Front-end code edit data
"""
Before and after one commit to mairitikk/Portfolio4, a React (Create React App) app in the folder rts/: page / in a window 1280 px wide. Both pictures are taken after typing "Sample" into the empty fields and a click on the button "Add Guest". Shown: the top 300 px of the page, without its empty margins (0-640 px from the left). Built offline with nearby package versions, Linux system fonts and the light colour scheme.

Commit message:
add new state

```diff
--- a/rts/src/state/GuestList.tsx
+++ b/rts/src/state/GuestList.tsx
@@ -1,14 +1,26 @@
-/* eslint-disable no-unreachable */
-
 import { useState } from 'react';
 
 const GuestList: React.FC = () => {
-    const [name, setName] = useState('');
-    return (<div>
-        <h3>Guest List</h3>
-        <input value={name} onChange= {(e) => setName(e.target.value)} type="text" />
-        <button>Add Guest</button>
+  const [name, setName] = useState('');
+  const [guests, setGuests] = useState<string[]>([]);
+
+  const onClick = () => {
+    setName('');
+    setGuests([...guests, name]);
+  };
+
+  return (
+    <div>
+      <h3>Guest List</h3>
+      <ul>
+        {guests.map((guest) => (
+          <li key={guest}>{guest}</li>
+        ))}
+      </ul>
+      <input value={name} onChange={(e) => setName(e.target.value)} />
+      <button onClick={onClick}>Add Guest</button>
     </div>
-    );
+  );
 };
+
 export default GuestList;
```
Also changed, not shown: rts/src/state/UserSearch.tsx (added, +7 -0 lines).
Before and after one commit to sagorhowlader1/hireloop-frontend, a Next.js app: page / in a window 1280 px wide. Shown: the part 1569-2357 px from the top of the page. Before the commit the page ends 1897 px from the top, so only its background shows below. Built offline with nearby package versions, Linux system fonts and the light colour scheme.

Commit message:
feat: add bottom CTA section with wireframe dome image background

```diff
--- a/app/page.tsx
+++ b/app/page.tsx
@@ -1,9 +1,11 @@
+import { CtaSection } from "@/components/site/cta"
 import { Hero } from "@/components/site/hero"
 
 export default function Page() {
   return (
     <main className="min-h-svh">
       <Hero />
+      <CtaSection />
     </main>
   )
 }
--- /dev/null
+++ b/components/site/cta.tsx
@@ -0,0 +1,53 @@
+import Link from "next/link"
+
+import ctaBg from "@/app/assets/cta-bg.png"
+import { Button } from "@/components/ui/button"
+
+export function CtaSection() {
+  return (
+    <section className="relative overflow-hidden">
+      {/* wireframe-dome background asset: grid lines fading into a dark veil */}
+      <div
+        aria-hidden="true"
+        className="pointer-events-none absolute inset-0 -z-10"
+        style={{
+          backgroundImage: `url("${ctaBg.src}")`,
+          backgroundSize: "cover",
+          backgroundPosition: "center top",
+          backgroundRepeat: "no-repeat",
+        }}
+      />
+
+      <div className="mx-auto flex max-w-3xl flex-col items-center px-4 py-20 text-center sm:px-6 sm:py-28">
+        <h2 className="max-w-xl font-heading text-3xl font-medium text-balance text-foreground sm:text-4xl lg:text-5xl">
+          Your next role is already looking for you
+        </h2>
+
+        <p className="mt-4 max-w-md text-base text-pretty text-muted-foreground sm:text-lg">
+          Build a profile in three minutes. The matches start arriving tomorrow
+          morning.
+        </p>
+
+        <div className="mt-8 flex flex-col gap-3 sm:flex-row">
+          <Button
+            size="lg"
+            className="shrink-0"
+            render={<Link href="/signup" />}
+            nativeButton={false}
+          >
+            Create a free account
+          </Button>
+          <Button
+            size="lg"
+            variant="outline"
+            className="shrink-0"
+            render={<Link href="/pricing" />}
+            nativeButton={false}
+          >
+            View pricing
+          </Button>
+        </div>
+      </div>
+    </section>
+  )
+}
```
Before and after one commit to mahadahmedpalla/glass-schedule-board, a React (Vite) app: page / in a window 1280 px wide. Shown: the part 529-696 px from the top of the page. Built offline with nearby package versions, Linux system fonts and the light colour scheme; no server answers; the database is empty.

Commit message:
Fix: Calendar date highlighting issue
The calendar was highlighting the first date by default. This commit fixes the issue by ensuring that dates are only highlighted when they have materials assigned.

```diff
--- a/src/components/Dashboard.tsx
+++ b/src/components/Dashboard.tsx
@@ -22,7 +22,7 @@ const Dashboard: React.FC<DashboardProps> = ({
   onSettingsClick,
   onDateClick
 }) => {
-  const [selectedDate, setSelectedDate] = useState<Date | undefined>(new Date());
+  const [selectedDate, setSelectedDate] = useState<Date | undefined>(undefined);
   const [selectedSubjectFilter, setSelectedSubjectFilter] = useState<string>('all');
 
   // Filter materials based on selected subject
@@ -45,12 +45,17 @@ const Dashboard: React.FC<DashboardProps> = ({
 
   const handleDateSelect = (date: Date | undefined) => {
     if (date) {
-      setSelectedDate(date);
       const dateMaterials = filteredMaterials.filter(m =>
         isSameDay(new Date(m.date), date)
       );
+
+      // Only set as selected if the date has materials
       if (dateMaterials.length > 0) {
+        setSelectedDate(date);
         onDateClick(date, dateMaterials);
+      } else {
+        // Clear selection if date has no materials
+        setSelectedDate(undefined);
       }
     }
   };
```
"""
▸ **ACTION ITEM**
The data must be given again in full. Keep every line identical.

▸ **OUTPUT OF THE TASK**
Before and after one commit to mairitikk/Portfolio4, a React (Create React App) app in the folder rts/: page / in a window 1280 px wide. Both pictures are taken after typing "Sample" into the empty fields and a click on the button "Add Guest". Shown: the top 300 px of the page, without its empty margins (0-640 px from the left). Built offline with nearby package versions, Linux system fonts and the light colour scheme.

Commit message:
add new state

```diff
--- a/rts/src/state/GuestList.tsx
+++ b/rts/src/state/GuestList.tsx
@@ -1,14 +1,26 @@
-/* eslint-disable no-unreachable */
-
 import { useState } from 'react';
 
 const GuestList: React.FC = () => {
-    const [name, setName] = useState('');
-    return (<div>
-        <h3>Guest List</h3>
-        <input value={name} onChange= {(e) => setName(e.target.value)} type="text" />
-        <button>Add Guest</button>
+  const [name, setName] = useState('');
+  const [guests, setGuests] = useState<string[]>([]);
+
+  const onClick = () => {
+    setName('');
+    setGuests([...guests, name]);
+  };
+
+  return (
+    <div>
+      <h3>Guest List</h3>
+      <ul>
+        {guests.map((guest) => (
+          <li key={guest}>{guest}</li>
+        ))}
+      </ul>
+      <input value={name} onChange={(e) => setName(e.target.value)} />
+      <button onClick={onClick}>Add Guest</button>
     </div>
-    );
+  );
 };
+
 export default GuestList;
```
Also changed, not shown: rts/src/state/UserSearch.tsx (added, +7 -0 lines).
Before and after one commit to sagorhowlader1/hireloop-frontend, a Next.js app: page / in a window 1280 px wide. Shown: the part 1569-2357 px from the top of the page. Before the commit the page ends 1897 px from the top, so only its background shows below. Built offline with nearby package versions, Linux system fonts and the light colour scheme.

Commit message:
feat: add bottom CTA section with wireframe dome image background

```diff
--- a/app/page.tsx
+++ b/app/page.tsx
@@ -1,9 +1,11 @@
+import { CtaSection } from "@/components/site/cta"
 import { Hero } from "@/components/site/hero"
 
 export default function Page() {
   return (
     <main className="min-h-svh">
       <Hero />
+      <CtaSection />
     </main>
   )
 }
--- /dev/null
+++ b/components/site/cta.tsx
@@ -0,0 +1,53 @@
+import Link from "next/link"
+
+import ctaBg from "@/app/assets/cta-bg.png"
+import { Button } from "@/components/ui/button"
+
+export function CtaSection() {
+  return (
+    <section className="relative overflow-hidden">
+      {/* wireframe-dome background asset: grid lines fading into a dark veil */}
+      <div
+        aria-hidden="true"
+        className="pointer-events-none absolute inset-0 -z-10"
+        style={{
+          backgroundImage: `url("${ctaBg.src}")`,
+          backgroundSize: "cover",
+          backgroundPosition: "center top",
+          backgroundRepeat: "no-repeat",
+        }}
+      />
+
+      <div className="mx-auto flex max-w-3xl flex-col items-center px-4 py-20 text-center sm:px-6 sm:py-28">
+        <h2 className="max-w-xl font-heading text-3xl font-medium text-balance text-foreground sm:text-4xl lg:text-5xl">
+          Your next role is already looking for you
+        </h2>
+
+        <p className="mt-4 max-w-md text-base text-pretty text-muted-foreground sm:text-lg">
+          Build a profile in three minutes. The matches start arriving tomorrow
+          morning.
+        </p>
+
+        <div className="mt-8 flex flex-col gap-3 sm:flex-row">
+          <Button
+            size="lg"
+            className="shrink-0"
+            render={<Link href="/signup" />}
+            nativeButton={false}
+          >
+            Create a free account
+          </Button>
+          <Button
+            size="lg"
+            variant="outline"
+            className="shrink-0"
+            render={<Link href="/pricing" />}
+            nativeButton={false}
+          >
+            View pricing
+          </Button>
+        </div>
+      </div>
+    </section>
+  )
+}
```
Before and after one commit to mahadahmedpalla/glass-schedule-board, a React (Vite) app: page / in a window 1280 px wide. Shown: the part 529-696 px from the top of the page. Built offline with nearby package versions, Linux system fonts and the light colour scheme; no server answers; the database is empty.

Commit message:
Fix: Calendar date highlighting issue
The calendar was highlighting the first date by default. This commit fixes the issue by ensuring that dates are only highlighted when they have materials assigned.

```diff
--- a/src/components/Dashboard.tsx
+++ b/src/components/Dashboard.tsx
@@ -22,7 +22,7 @@ const Dashboard: React.FC<DashboardProps> = ({
   onSettingsClick,
   onDateClick
 }) => {
-  const [selectedDate, setSelectedDate] = useState<Date | undefined>(new Date());
+  const [selectedDate, setSelectedDate] = useState<Date | undefined>(undefined);
   const [selectedSubjectFilter, setSelectedSubjectFilter] = useState<string>('all');
 
   // Filter materials based on selected subject
@@ -45,12 +45,17 @@ const Dashboard: React.FC<DashboardProps> = ({
 
   const handleDateSelect = (date: Date | undefined) => {
     if (date) {
-      setSelectedDate(date);
       const dateMaterials = filteredMaterials.filter(m =>
         isSameDay(new Date(m.date), date)
       );
+
+      // Only set as selected if the date has materials
       if (dateMaterials.length > 0) {
+        setSelectedDate(date);
         onDateClick(date, dateMaterials);
+      } else {
+        // Clear selection if date has no materials
+        setSelectedDate(undefined);
       }
     }
   };
```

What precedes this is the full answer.